Whales have been seen returning to the polar regions for the first time in 40 years after being forced to stand on the brink of extinction.
A blo.o.dy history of mass m.ur.der haunts polar whales, with numbers staggering as 1.3 million being ki.ll.ed over the past 70 years in Antarctica alone.
But now, after the commercial poa.chi.ng of these sea mammoths, polar whales have been back after years of absence.
Despite years of human a.bu.se and exploration, they are making a comeback.
A recent study found that 41 new blue whale specimens have been revealed in the vicinity of South Georgia Island in Antarctica over the past nine years.
This is the largest number ever cataloged and is especially a cause for celebration as it was also home to 3,000 d.ea.ths in a single year.
The scientists in this study believe that a resurgence of plankton, a favorite food of blue whales, in the area may be one of the reasons for the return of the blue giants.
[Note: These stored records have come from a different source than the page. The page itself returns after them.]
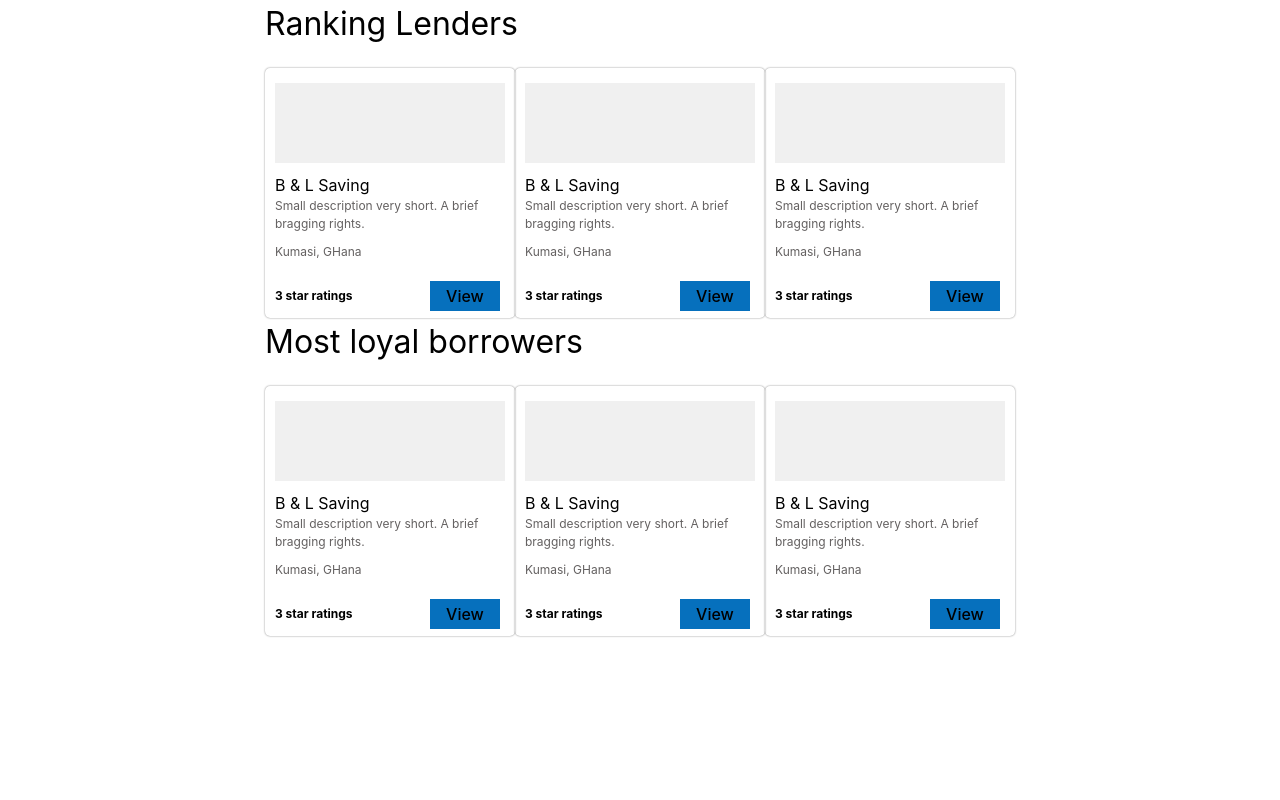
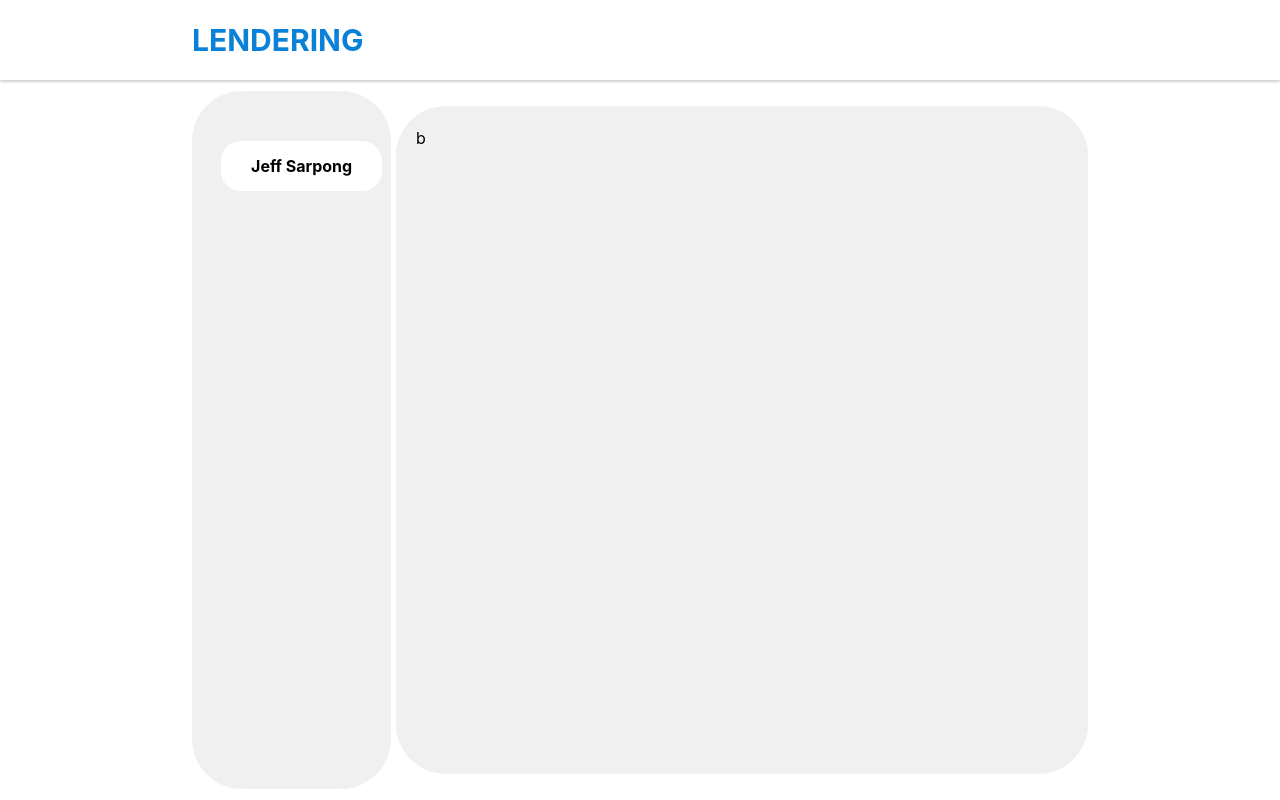
Before and after one commit to CraziCoda/marketplace-frontend, a React (Vite) app in the folder lendering/: page / in a window 1280 px wide. Built offline with nearby package versions, Linux system fonts and the light colour scheme.

Commit message:
Updates to Frontend

```diff
--- a/lendering/src/App.tsx
+++ b/lendering/src/App.tsx
@@ -1,4 +1,7 @@
 import "./App.css";
+import Chat from "./pages/Chat";
+import DashboardB from "./pages/DashBoardB";
+import DashboardL from "./pages/DashBoardL";
 import Feed from "./pages/Feed";
 import Home from "./pages/Home";
 import Main from "./pages/Main";
@@ -8,7 +11,7 @@ import Signup from "./pages/Signup";
 function App() {
 	return (
 		<>
-			<Main />
+			<Chat/>
 		</>
 	);
 }
--- /dev/null
+++ b/lendering/src/pages/Chat.css
@@ -0,0 +1,61 @@
+.container {
+	display: flex;
+	flex-direction: column;
+	width: 100%;
+	align-items: center;
+}
+
+header {
+	width: 100%;
+	box-shadow: 0px 2px 2px #d4d2d2;
+	display: flex;
+	flex-direction: column;
+	align-items: center;
+	justify-content: center;
+	height: 10%;
+}
+
+header span {
+	width: 70%;
+	color: #0981d8;
+	font-size: 30px;
+	font-weight: bold;
+}
+
+main {
+	display: flex;
+	flex-direction: row;
+	height: 90%;
+	width: 70%;
+	align-items: center;
+	justify-content: space-between;
+}
+main > div{
+    height: 90%;
+    background-color: #F0F0F0;
+    border-radius: 50px;
+    padding-left: 20px;
+    padding-top: 20px;
+}
+main .board {
+	width: 20%;
+    padding-top: 50px;
+    display: flex;
+    flex-direction: column;
+    align-items: center;
+}
+
+main .board .person{
+    width: 90%;
+    background-color: white;
+    height: 50px;
+    text-align: center;
+    display: flex;
+    align-items: center;
+    justify-content: center;
+    font-weight: bold;
+    border-radius: 20px;
+}
+main .panel {
+	width: 75%;
+}
--- /dev/null
+++ b/lendering/src/pages/Chat.tsx
@@ -0,0 +1,18 @@
+import "./Chat.css"
+const Chat = () => {
+	return (
+		<div className="container">
+			<header>
+				<span>LENDERING</span>
+			</header>
+            <main>
+                <div className="board">
+                    <div className="person">Jeff Sarpong</div>
+                </div>
+                <div className="panel">b</div>
+            </main>
+		</div>
+	);
+};
+
+export default Chat;
--- /dev/null
+++ b/lendering/src/pages/DashBoardB.tsx
@@ -0,0 +1,61 @@
+import InfoViewFill from "../components/InfoViewFilled";
+import InfoViewOutline from "../components/InfoViewOutline";
+import "./DashboardB.css";
+const DashboardB = () => {
+	return (
+		<div className="container">
+			{/* <br />
+			<InfoViewFill
+				bgColor="orange"
+				top="GHC 5000.00"
+				bottom="Your active something"
+			/>
+
+			<InfoViewOutline
+				main="Accumulated Score"
+				label="Interests"
+				value="3000 pts"
+			/> */}
+
+			<header>
+				<span>LENDERING</span>
+			</header>
+
+			<main>
+				<div className="design"></div>
+				<div className="figures">
+					<div className="stats">
+						<InfoViewOutline
+							main="Accumulated Score"
+							label="Interests"
+							value="3000 pts"
+						/>
+
+						<InfoViewOutline
+							main="Accumulated Score"
+							label="Lender"
+							value="3000 pts"
+						/>
+
+						<InfoViewFill
+							bgColor="orange"
+							top="GHC 5000.00"
+							bottom="Your active something"
+						/>
+					</div>
+
+					<div className="ac">
+						<a href="#" className="actions">
+							Find Lender
+						</a>
+						<a href="#" className="actions">
+							Pay Back Loan
+						</a>
+					</div>
+				</div>
+			</main>
+		</div>
+	);
+};
+
+export default DashboardB;
--- /dev/null
+++ b/lendering/src/pages/DashBoardL.tsx
@@ -0,0 +1,63 @@
+import InfoViewFill from "../components/InfoViewFilled";
+import InfoViewOutline from "../components/InfoViewOutline";
+import "./DashboardL.css";
+const DashboardL = () => {
+	return (
+		<div className="container">
+			{/* <br />
+			<InfoViewFill
+				bgColor="orange"
+				top="GHC 5000.00"
+				bottom="Your active something"
+			/>
+
+			<InfoViewOutline
+				main="Accumulated Score"
+				label="Interests"
+				value="3000 pts"
+			/> */}
+
+			<header>
+				<span>LENDERING</span>
+			</header>
+
+			<main>
+				<div className="design"></div>
+				<div className="figures">
+					<div className="ac">
+						<a href="#" className="actions">
+							Find Borrower
+						</a>
+						<a href="#" className="actions">
+							Load Wallet
+						</a>
+						<a href="#" className="actions">
+							Run Ads
+						</a>
+					</div>
+					<div className="stats">
+						<InfoViewOutline
+							main="Accumulated Score"
+							label="Interests"
+							value="3000 pts"
+						/>
+
+						<InfoViewOutline
+							main="Accumulated Score"
+							label="Interests"
+							value="3000 pts"
+						/>
+
+						<InfoViewFill
+							bgColor="#0981D8"
+							top="GHC 5000.00"
+							bottom="Your active something"
+						/>
+					</div>
+				</div>
+			</main>
+		</div>
+	);
+};
+
+export default DashboardL;
--- /dev/null
+++ b/lendering/src/pages/DashboardB.css
@@ -0,0 +1,69 @@
+.container {
+	display: flex;
+	flex-direction: column;
+	width: 100%;
+	align-items: center;
+}
+
+header {
+	width: 100%;
+	box-shadow: 0px 2px 2px #d4d2d2;
+    display: flex;
+    flex-direction: column;
+    align-items: center;
+    justify-content: center;
+    height: 10%;
+}
+
+header span{
+    width: 70%;
+    color: #0981D8;
+    font-size: 30px;
+    font-weight: bold;
+}
+
+main{
+    display: flex;
+    flex-direction: row;
+    height: 90%;
+    width: 70%;
+    align-items: center;
+}
+
+main .design{
+    height: 90%;
+    width: 10%;
+    background-color:  transparent;
+    border-radius: 100px;
+    margin-right: 100px;
+}
+
+main .figures{
+    display: flex;
+    flex-direction: column;
+    height: 90%;
+    padding-top: 50px;
+    width: 90%;
+}
+
+main .figures .ac{
+    display: flex;
+    flex-direction: row;
+}
+
+main .figures .ac .actions{
+    background-color: #2E3193;
+    color: white;
+    margin-right: 10px;
+    width: 150px;
+    text-align: center;
+    border-radius: 20px;
+}
+
+main .figures .stats{
+    display: flex;
+    flex-direction: row;
+    justify-content: space-between;
+    margin-top: 30px;
+    margin-bottom: 30px;
+}
--- /dev/null
+++ b/lendering/src/pages/DashboardL.css
@@ -0,0 +1,68 @@
+.container {
+	display: flex;
+	flex-direction: column;
+	width: 100%;
+	align-items: center;
+}
+
+header {
+	width: 100%;
+	box-shadow: 0px 2px 2px #d4d2d2;
+    display: flex;
+    flex-direction: column;
+    align-items: center;
+    justify-content: center;
+    height: 10%;
+}
+
+header span{
+    width: 70%;
+    color: #0981D8;
+    font-size: 30px;
+    font-weight: bold;
+}
+
+main{
+    display: flex;
+    flex-direction: row;
+    height: 90%;
+    width: 70%;
+    align-items: center;
+}
+
+main .design{
+    height: 90%;
+    width: 10%;
+    background-color: #0981D8;
+    border-radius: 100px;
+    margin-right: 100px;
+}
+
+main .figures{
+    display: flex;
+    flex-direction: column;
+    height: 90%;
+    padding-top: 50px;
+    width: 90%;
+}
+
+main .figures .ac{
+    display: flex;
+    flex-direction: row;
+}
+
+main .figures .ac .actions{
+    background-color: #0981D8;
+    color: white;
+    margin-right: 10px;
+    width: 150px;
+    text-align: center;
+    border-radius: 20px;
+}
+
+main .figures .stats{
+    display: flex;
+    flex-direction: row;
+    justify-content: space-between;
+    margin-top: 30px;
+}
--- a/lendering/src/pages/Main.css
+++ b/lendering/src/pages/Main.css
@@ -1,3 +1,11 @@
+.container {
+	padding: 40px 30px;
+	width: 50%;
+	display: flex;
+	flex-direction: column;
+	justify-content: space-between;
+}
+
 main {
 	width: 100%;
 	display: flex;
@@ -10,6 +18,7 @@ main .unit .title {
 }
 
 main .unit .list{
+    width: 100%;
     display: flex;
     flex-direction: row;
     flex-wrap: wrap;
```
Also changed, not shown: lendering/src/components/InfoViewFilled.tsx (added, +36 -0 lines), lendering/src/components/InfoViewOutline.tsx (added, +49 -0 lines).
Now that their food supply is stable, their chances to reproduce and eventually return to normal in the coming years will also increase.
The same phenomenon has also been observed with humpback whales in the Antarctic peninsula.
After being forced to near extinction in the whaling era, their current population densities are similar to those that existed before hunting was a commercial activity.
Now, not just hunting, global warming is the most significant threat facing polar whale populations.
Rising water temperatures deplete the whales’ food sources as well as stress them.
Similarly, noise pollution from large boats interferes with whales’ communication with each other, which impedes their ability to forage.
It turns out that this has even led mothers to separate from their children because they are unable to communicate with them.